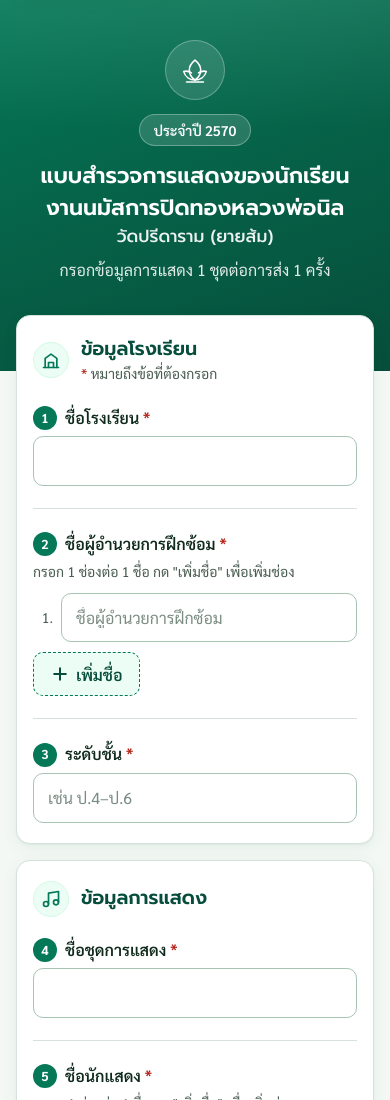
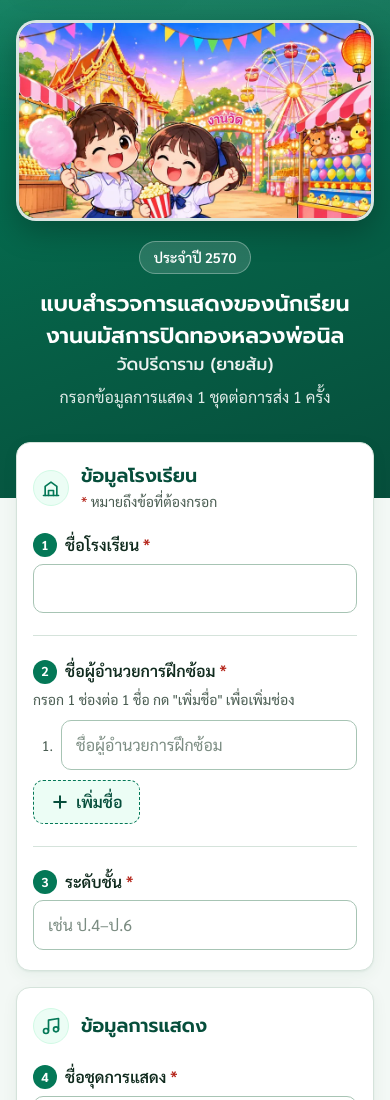
Before and after one commit to pdrweb-system/watpreedaramfest, a plain HTML site: page index.html in a window 390 px wide. Shown: the top 1100 px of the page. Drawn offline with Linux system fonts and the light colour scheme.

Commit message:
Add festival cover image to header and remove lotus emblem (#12)
Cover is served as responsive WebP (800w/1600w) with reserved 16:9 space,
alt text, and preload. Pages workflow now also publishes assets/.


Claude-Session: https://claude.ai/code/session_018fT6XAdHCrtj4ZXJhXoF5a

Co-authored-by: Claude <noreply@anthropic.com>

```diff
--- a/index.html
+++ b/index.html
@@ -7,6 +7,9 @@
   <meta name="color-scheme" content="light">
   <title>แบบสำรวจการแสดงของนักเรียน งานปิดทองหลวงพ่อนิล 2570</title>
   <meta name="description" content="แบบสำรวจการแสดงของนักเรียน งานนมัสการปิดทองหลวงพ่อนิล วัดปรีดาราม (ยายส้ม) ประจำปี 2570">
+  <meta property="og:title" content="แบบสำรวจการแสดงของนักเรียน งานปิดทองหลวงพ่อนิล 2570">
+  <meta property="og:image" content="https://pdrweb-system.github.io/watpreedaramfest/assets/cover-1600.webp">
+  <link rel="preload" as="image" href="assets/cover-800.webp" imagesrcset="assets/cover-800.webp 800w, assets/cover-1600.webp 1600w" imagesizes="(max-width: 992px) 100vw, 960px">
   <script src="config.js"></script>
   <link rel="preconnect" href="https://fonts.googleapis.com">
   <link rel="preconnect" href="https://fonts.gstatic.com" crossorigin>
@@ -59,14 +62,15 @@
         radial-gradient(1200px 300px at 50% -80px, rgba(255,255,255,.14), transparent 70%),
         linear-gradient(160deg, #047857 0%, #065f46 55%, #064e3b 100%);
       color: var(--on-primary); text-align: center;
-      padding: 40px 16px 88px;
+      padding: 20px 16px 88px;
     }
-    .hero .emblem {
-      width: 60px; height: 60px; margin: 0 auto 14px; border-radius: 50%;
-      display: grid; place-items: center;
-      background: rgba(255,255,255,.12); border: 1px solid rgba(255,255,255,.28);
+    /* ภาพปก: จองพื้นที่ 16:9 ไว้ก่อนโหลด เพื่อไม่ให้หน้ากระโดด */
+    .cover {
+      display: block; max-width: 960px; margin: 0 auto 20px; aspect-ratio: 16 / 9;
+      border-radius: var(--radius-lg); overflow: hidden; background: #0b5a45;
+      border: 3px solid rgba(255,255,255,.85); box-shadow: 0 10px 30px rgba(0, 0, 0, .25);
     }
-    .hero .emblem svg { width: 34px; height: 34px; }
+    .cover img { display: block; width: 100%; height: 100%; object-fit: cover; }
     .chip {
       display: inline-flex; align-items: center; gap: 6px;
       background: rgba(255,255,255,.14); border: 1px solid rgba(255,255,255,.3);
@@ -263,15 +267,13 @@
 <a class="skip" href="#form">ข้ามไปยังแบบฟอร์ม</a>
 
 <header class="hero">
-  <div class="emblem" aria-hidden="true">
-    <!-- ดอกบัว -->
-    <svg viewBox="0 0 48 48" fill="none" stroke="currentColor" stroke-width="2.2" stroke-linecap="round" stroke-linejoin="round">
-      <path d="M24 38c-5-3-8-8-8-14 0-5 3-10 8-14 5 4 8 9 8 14 0 6-3 11-8 14Z"/>
-      <path d="M24 38c-7 0-14-4-16-12 4-1 8 0 11 2"/>
-      <path d="M24 38c7 0 14-4 16-12-4-1-8 0-11 2"/>
-      <path d="M12 41h24"/>
-    </svg>
-  </div>
+  <picture class="cover">
+    <img src="assets/cover-1600.webp"
+         srcset="assets/cover-800.webp 800w, assets/cover-1600.webp 1600w"
+         sizes="(max-width: 992px) 100vw, 960px"
+         width="1600" height="900" fetchpriority="high"
+         alt="ภาพการ์ตูนนักเรียนชายและหญิงเที่ยวงานวัด ถือสายไหมและป๊อปคอร์น มีโบสถ์ เจดีย์ทอง ชิงช้าสวรรค์ และซุ้มงานวัด">
+  </picture>
   <span class="chip">ประจำปี 2570</span>
   <h1>แบบสำรวจการแสดงของนักเรียน งานนมัสการปิดทองหลวงพ่อนิล<span class="temple">วัดปรีดาราม (ยายส้ม)</span></h1>
   <p>กรอกข้อมูลการแสดง 1 ชุดต่อการส่ง 1 ครั้ง</p>
```
Also changed, not shown: assets/cover-1600.webp (added), assets/cover-800.webp (added), 1 other file.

# [Work to be completed]
Once more, please print all the lines above exactly, without their pictures.

# [Exercise answer]
Before and after one commit to pdrweb-system/watpreedaramfest, a plain HTML site: page index.html in a window 390 px wide. Shown: the top 1100 px of the page. Drawn offline with Linux system fonts and the light colour scheme.

Commit message:
Add festival cover image to header and remove lotus emblem (#12)
Cover is served as responsive WebP (800w/1600w) with reserved 16:9 space,
alt text, and preload. Pages workflow now also publishes assets/.


Claude-Session: https://claude.ai/code/session_018fT6XAdHCrtj4ZXJhXoF5a

Co-authored-by: Claude <noreply@anthropic.com>

```diff
--- a/index.html
+++ b/index.html
@@ -7,6 +7,9 @@
   <meta name="color-scheme" content="light">
   <title>แบบสำรวจการแสดงของนักเรียน งานปิดทองหลวงพ่อนิล 2570</title>
   <meta name="description" content="แบบสำรวจการแสดงของนักเรียน งานนมัสการปิดทองหลวงพ่อนิล วัดปรีดาราม (ยายส้ม) ประจำปี 2570">
+  <meta property="og:title" content="แบบสำรวจการแสดงของนักเรียน งานปิดทองหลวงพ่อนิล 2570">
+  <meta property="og:image" content="https://pdrweb-system.github.io/watpreedaramfest/assets/cover-1600.webp">
+  <link rel="preload" as="image" href="assets/cover-800.webp" imagesrcset="assets/cover-800.webp 800w, assets/cover-1600.webp 1600w" imagesizes="(max-width: 992px) 100vw, 960px">
   <script src="config.js"></script>
   <link rel="preconnect" href="https://fonts.googleapis.com">
   <link rel="preconnect" href="https://fonts.gstatic.com" crossorigin>
@@ -59,14 +62,15 @@
         radial-gradient(1200px 300px at 50% -80px, rgba(255,255,255,.14), transparent 70%),
         linear-gradient(160deg, #047857 0%, #065f46 55%, #064e3b 100%);
       color: var(--on-primary); text-align: center;
-      padding: 40px 16px 88px;
+      padding: 20px 16px 88px;
     }
-    .hero .emblem {
-      width: 60px; height: 60px; margin: 0 auto 14px; border-radius: 50%;
-      display: grid; place-items: center;
-      background: rgba(255,255,255,.12); border: 1px solid rgba(255,255,255,.28);
+    /* ภาพปก: จองพื้นที่ 16:9 ไว้ก่อนโหลด เพื่อไม่ให้หน้ากระโดด */
+    .cover {
+      display: block; max-width: 960px; margin: 0 auto 20px; aspect-ratio: 16 / 9;
+      border-radius: var(--radius-lg); overflow: hidden; background: #0b5a45;
+      border: 3px solid rgba(255,255,255,.85); box-shadow: 0 10px 30px rgba(0, 0, 0, .25);
     }
-    .hero .emblem svg { width: 34px; height: 34px; }
+    .cover img { display: block; width: 100%; height: 100%; object-fit: cover; }
     .chip {
       display: inline-flex; align-items: center; gap: 6px;
       background: rgba(255,255,255,.14); border: 1px solid rgba(255,255,255,.3);
@@ -263,15 +267,13 @@
 <a class="skip" href="#form">ข้ามไปยังแบบฟอร์ม</a>
 
 <header class="hero">
-  <div class="emblem" aria-hidden="true">
-    <!-- ดอกบัว -->
-    <svg viewBox="0 0 48 48" fill="none" stroke="currentColor" stroke-width="2.2" stroke-linecap="round" stroke-linejoin="round">
-      <path d="M24 38c-5-3-8-8-8-14 0-5 3-10 8-14 5 4 8 9 8 14 0 6-3 11-8 14Z"/>
-      <path d="M24 38c-7 0-14-4-16-12 4-1 8 0 11 2"/>
-      <path d="M24 38c7 0 14-4 16-12-4-1-8 0-11 2"/>
-      <path d="M12 41h24"/>
-    </svg>
-  </div>
+  <picture class="cover">
+    <img src="assets/cover-1600.webp"
+         srcset="assets/cover-800.webp 800w, assets/cover-1600.webp 1600w"
+         sizes="(max-width: 992px) 100vw, 960px"
+         width="1600" height="900" fetchpriority="high"
+         alt="ภาพการ์ตูนนักเรียนชายและหญิงเที่ยวงานวัด ถือสายไหมและป๊อปคอร์น มีโบสถ์ เจดีย์ทอง ชิงช้าสวรรค์ และซุ้มงานวัด">
+  </picture>
   <span class="chip">ประจำปี 2570</span>
   <h1>แบบสำรวจการแสดงของนักเรียน งานนมัสการปิดทองหลวงพ่อนิล<span class="temple">วัดปรีดาราม (ยายส้ม)</span></h1>
   <p>กรอกข้อมูลการแสดง 1 ชุดต่อการส่ง 1 ครั้ง</p>
```
Also changed, not shown: assets/cover-1600.webp (added), assets/cover-800.webp (added), 1 other file.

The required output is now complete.